4th August, 2007
We have again got internet access so we can update our journal.
From Cania Gorge we travelled to Emerald in the central Queensland gemfields, a journey through undulating country with interesting changes in vegetation. Much better than the drive to the coast which was flat and very dry with not many trees. Along the way we had to contend with 53m long road trains that hold the centre of the road, or so it seems, making them look even bigger. The roads were quite good but in some places they reverted to outback Qld standards with narrow bitumen and very irregular surfaces.
At Emerald we found a camp ground about 17 Km outside the town at lake Maraboon. A delightful place with plenty of trees on the shore of Fairbairn Dam (not sure of the spelling). Heaps of birds including many Rainbow Lorikeets that would eat out of your hand.We had to use our satellite phone to let our family know we were still travelling OK as we had had no mobile or Internet coverage for a number of days.
From Emerald we travelled to Longreach, again through interesting countryside. On this trip we had to overtake our first road trains but the drivers were very cooperative, keeping to the left to allow as much room as possible and acknowledged our “toots” of thanks with a headlight flash. We camped at Gunnerdoo Caravan Park as in “gunna do that one day” which is a very well run park with good facilities and as many trees as the dry region will support. They also have three spa pools which we enjoyed yesterday, in a warm sunny 29 degrees. (This was after rejecting “Nogoa Caravan Park”, which was exactly as the name suggests!!
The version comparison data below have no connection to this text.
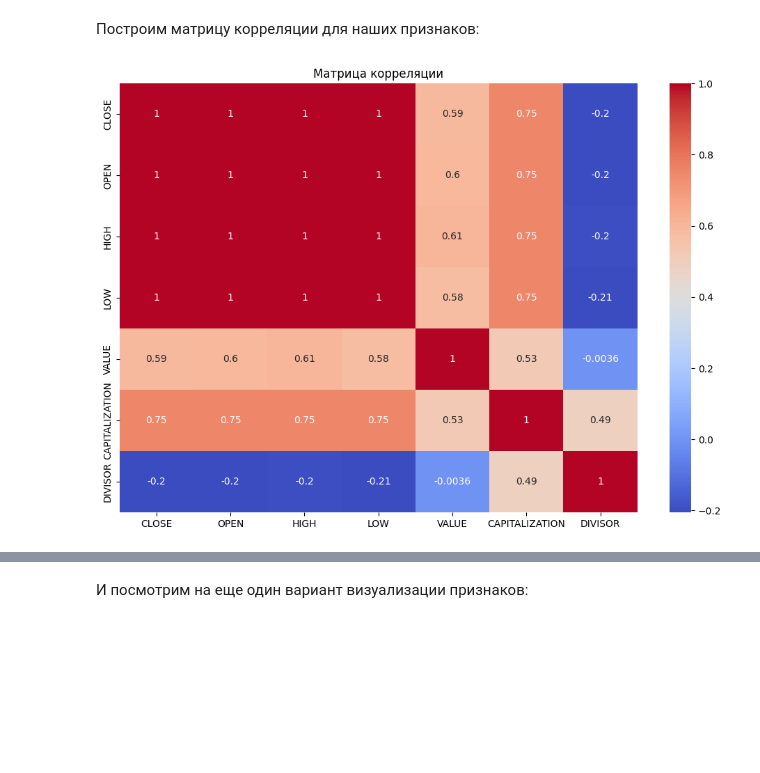
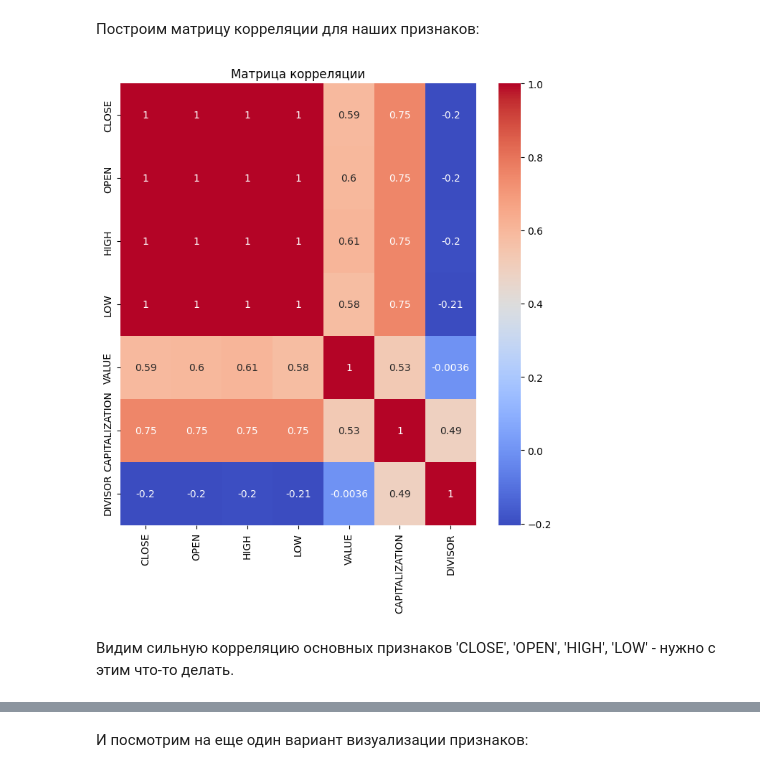
Before and after one commit to mariaa-ea/Machine-learning-for-scientific-data-analysis, a Jupyter notebook: PR_1.ipynb, the cells around one changed output, grey strips where cells are left out. Drawn from its saved outputs; the diff is of its cells as text; code cells hidden in the pictures; blank space fills up the shorter version.

```diff
--- a/PR_1.ipynb
+++ b/PR_1.ipynb
@@ -254,9 +254,11 @@ data_target = data['CLOSE']
 # %%
 correlation_matrix = data.corr()
 
-plt.figure(figsize=(12, 8))
+plt.figure(figsize=(8, 8))
 sns.heatmap(correlation_matrix, annot=True, cmap='coolwarm')
 plt.title('Матрица корреляции')
 plt.show()
 # %% [output]
-[figure, old version]
+[figure, new version]
+# %% [markdown]
+Видим сильную корреляцию основных признаков 'CLOSE', 'OPEN', 'HIGH', 'LOW' - нужно с этим что-то делать.
```
Also changed, not shown: parts of 36 cells of this notebook.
Today we went to the Qantas museum which was excellent and well worth a visit. Our visit started with a film on the origins of Qantas which was very informative and well narrated by Michael Catin, whose mother was one of the original Longreach employees (as a junior typist). After that we walked through the displays that had many audio-visual presentations by ex-employees on their experiences. There was also a film on the restoration of the first Qantas 707 and displays of early planes and equipment. It was especially interesting to learn about the two founders of Qantas and how they got together. Apparently one of them was a pilot in the 1st world war and the other chose to fly with them because “his plane had the least bullet holes”. The first business they had together was to find airstrips between Darwin and Brisbane for the planes in the first air race from London to Australia. They did this in a T model Ford over tracks that were just one horse pad wide! An incredible effort, but on the way they met a minister who had travelled in a similar vehicle from Melbourne to set up a mission in the NT!
After this we visited the Stockman’s Hall of Fame which was also a very enjoyable experience. A very well put together exhibition in a way that celebrates our early pioneers and the hardships they endured and their resourcefulness, all housed in an interesting and well designed building. The displays acknowledged the role and culture of the aboriginal population, explained the early European exploration and then detailed all aspects of the development of outback Australia. Again many audio-visual displays highlighted and explained aspects of life in early Australia. There were also many short stories on unsung heroes of this period that amplified our understanding of the hardships and battles the pioneers went through. We spent hours here with our tired feet and backs being the only reason that we curtailed our visit. Tomorrow we go to Carisbrook Station and visit the site of the only fossil record of a dinosaur stampede which should be an experience. After that we go to Lawn Hill via Cloncurry and Gregory Downs so you may not hear from use for a couple of weeks as we will be out of Internet access in the real outback.